▶ **Exercise brief**
Counting every line in the records below that holds "ipynb", give the total and add nothing.

### Information given

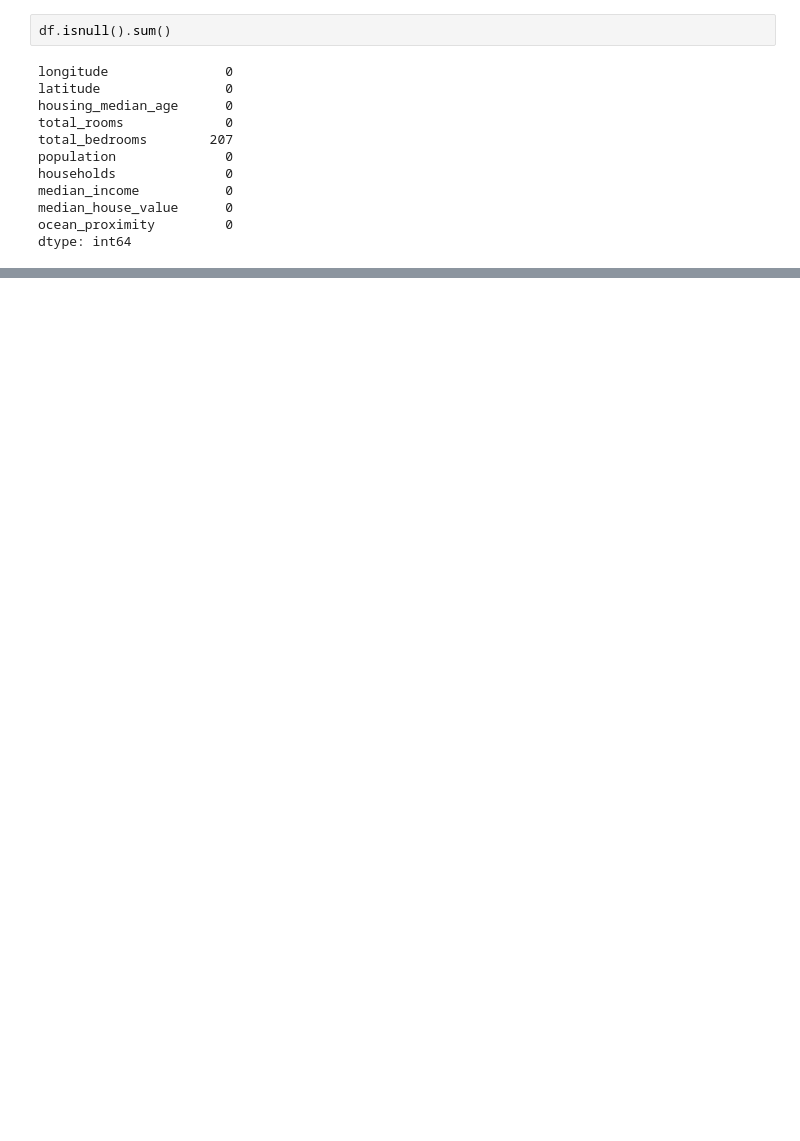
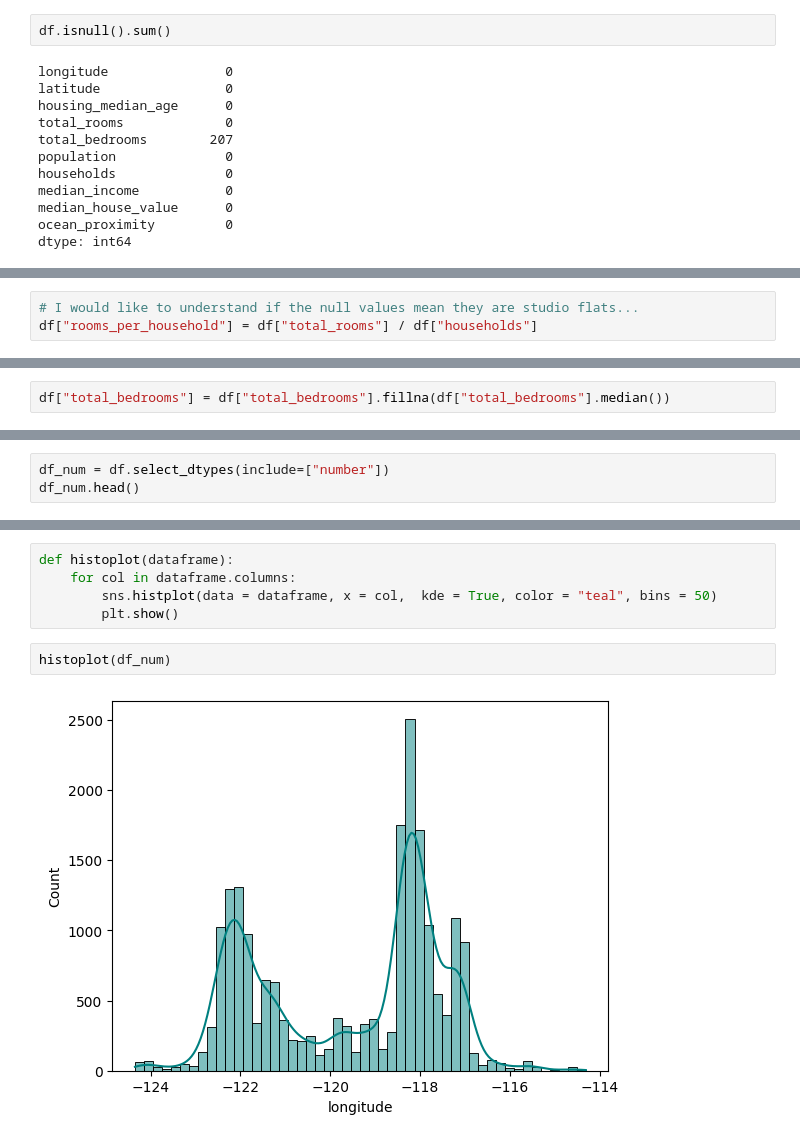
Before and after one commit to mcozkan/ML-LLMOPS_VBO_Course_week_3, a Jupyter notebook: notebooks/eda.ipynb, the cells around one changed output, grey strips where cells are left out. Cells and saved outputs as stored; diff of their text form; blank space fills up the shorter version.

```diff
--- a/notebooks/eda.ipynb
+++ b/notebooks/eda.ipynb
@@ -83,0 +68,3 @@ df[df.isnull()]
+# %%
+# I would like to understand if the null values mean they are studio flats...
+df["rooms_per_household"] = df["total_rooms"] / df["households"]
@@ -83,0 +98,2 @@ df[df.isnull()]
+# %%
+df["total_bedrooms"] = df["total_bedrooms"].fillna(df["total_bedrooms"].median())
@@ -83,0 +114,3 @@ df[df.isnull()]
+# %%
+df_num = df.select_dtypes(include=["number"])
+df_num.head()
@@ -83,0 +124,9 @@ df[df.isnull()]
+# %%
+def histoplot(dataframe):
+    for col in dataframe.columns:
+        sns.histplot(data = dataframe, x = col,  kde = True, color = "teal", bins = 50)
+        plt.show()
+# %%
+histoplot(df_num)
+# %% [output]
+[figure, added]
```
Also changed, not shown: parts of 16 cells of this notebook.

######

▶ **Response to this exercise**
3